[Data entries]
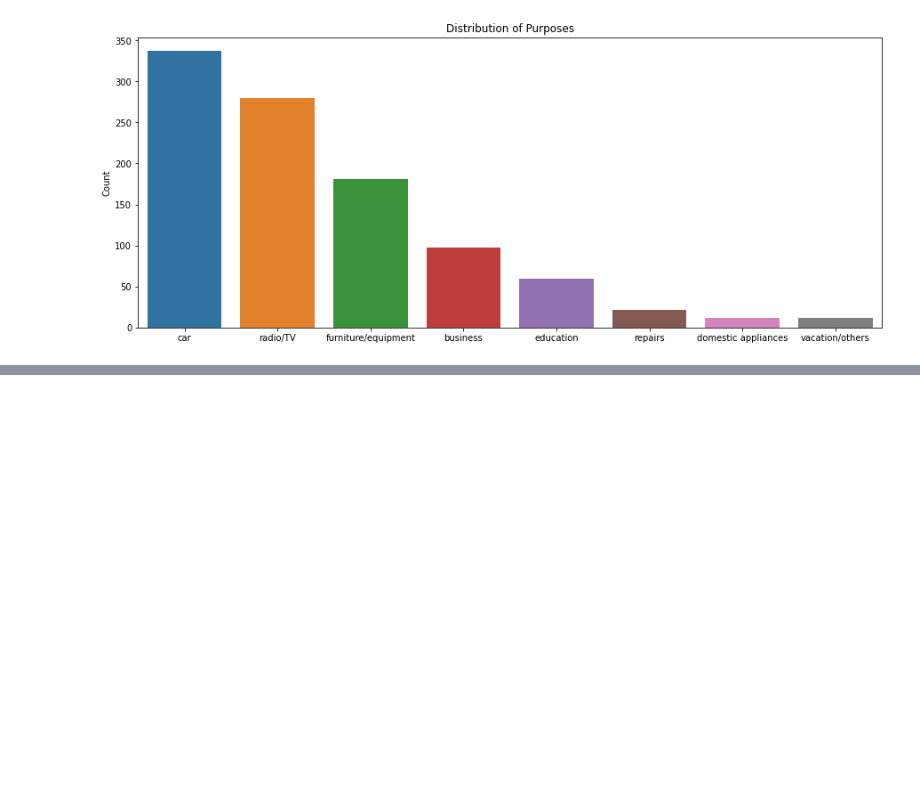
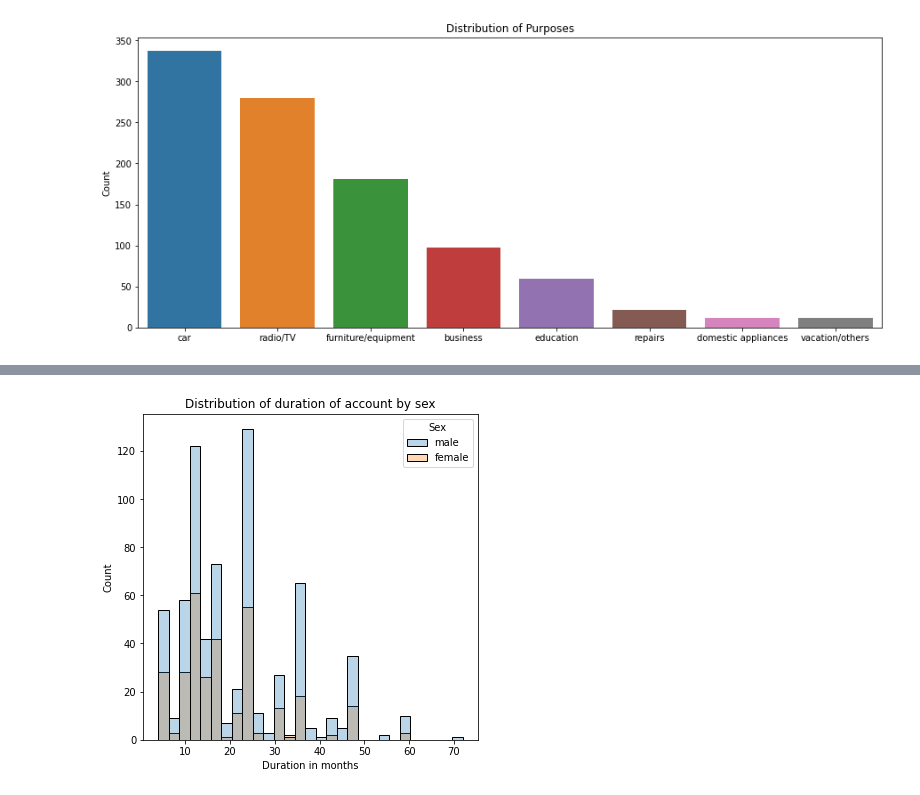
Before and after one commit to earo12/Analyzing-Screen-Time, a Jupyter notebook: Credit_Risk.ipynb, the cells around one changed output, grey strips where cells are left out. Saved outputs shown, nothing was run; the diff lists cells and outputs as text; code cells hidden in the pictures; blank space fills up the shorter version.

```diff
--- a/Credit_Risk.ipynb
+++ b/Credit_Risk.ipynb
@@ -152,0 +171,10 @@ TypeError: ignored
+# %%
+def hist_duration():
+  sns.histplot(data = df, x = df['Duration'], hue = df['Sex'], alpha = 0.3)
+  plt.xlabel('Duration in months')
+  plt.ylabel('Count')
+  plt.title('Distribution of duration of account by sex')
+  plt.show()
+hist_duration()
+# %% [output]
+[figure, added]
```
Also changed, not shown: parts of 5 cells of this notebook.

About this exercise -> Give the count of lines in the data that contain the word "ipynb", and write nothing besides it.

Response area -> 3